(Dataset)

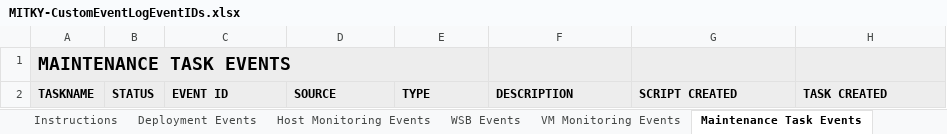
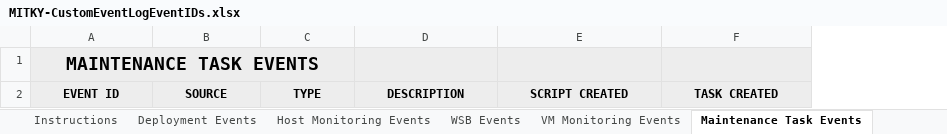
Before and after one commit to MayfieldITKY/RMMCustomMonitors, an Excel workbook: MITKY-CustomEventLogEventIDs.xlsx, sheet Maintenance Task Events, drawn as a sheet; values as stored, in another font and other column widths than the file's, no borders; removed rows and columns are numbered as before the commit, all else as after; the diff names each change by its address in the sheet, - before the commit and + after, or states it on an @@ line.

Commit message:
Update MITKY-CustomEventLogEventIDs.xlsx

```diff
--- a/MITKY-CustomEventLogEventIDs.xlsx (sheet Maintenance Task Events)
+++ b/MITKY-CustomEventLogEventIDs.xlsx (sheet Maintenance Task Events)
-column A, rows 1-2: MAINTENANCE TASK EVENTS | TASKNAME
-column B, row 2: STATUS
-A1: (empty)
+A1: MAINTENANCE TASK EVENTS
+A1:C1 merged
-A2:F2 alignment: left
+A2:F2 alignment: center
```
Also changed, not shown: sheet WSB Events, sheet Host Monitoring Events, sheet Deployment Events, sheet VM Monitoring Events.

(End Dataset)

(Exercise goal): Every record must be copied exactly, with the pictures left out.

(Answer to this task):
Before and after one commit to MayfieldITKY/RMMCustomMonitors, an Excel workbook: MITKY-CustomEventLogEventIDs.xlsx, sheet Maintenance Task Events, drawn as a sheet; values as stored, in another font and other column widths than the file's, no borders; removed rows and columns are numbered as before the commit, all else as after; the diff names each change by its address in the sheet, - before the commit and + after, or states it on an @@ line.

Commit message:
Update MITKY-CustomEventLogEventIDs.xlsx

```diff
--- a/MITKY-CustomEventLogEventIDs.xlsx (sheet Maintenance Task Events)
+++ b/MITKY-CustomEventLogEventIDs.xlsx (sheet Maintenance Task Events)
-column A, rows 1-2: MAINTENANCE TASK EVENTS | TASKNAME
-column B, row 2: STATUS
-A1: (empty)
+A1: MAINTENANCE TASK EVENTS
+A1:C1 merged
-A2:F2 alignment: left
+A2:F2 alignment: center
```
Also changed, not shown: sheet WSB Events, sheet Host Monitoring Events, sheet Deployment Events, sheet VM Monitoring Events.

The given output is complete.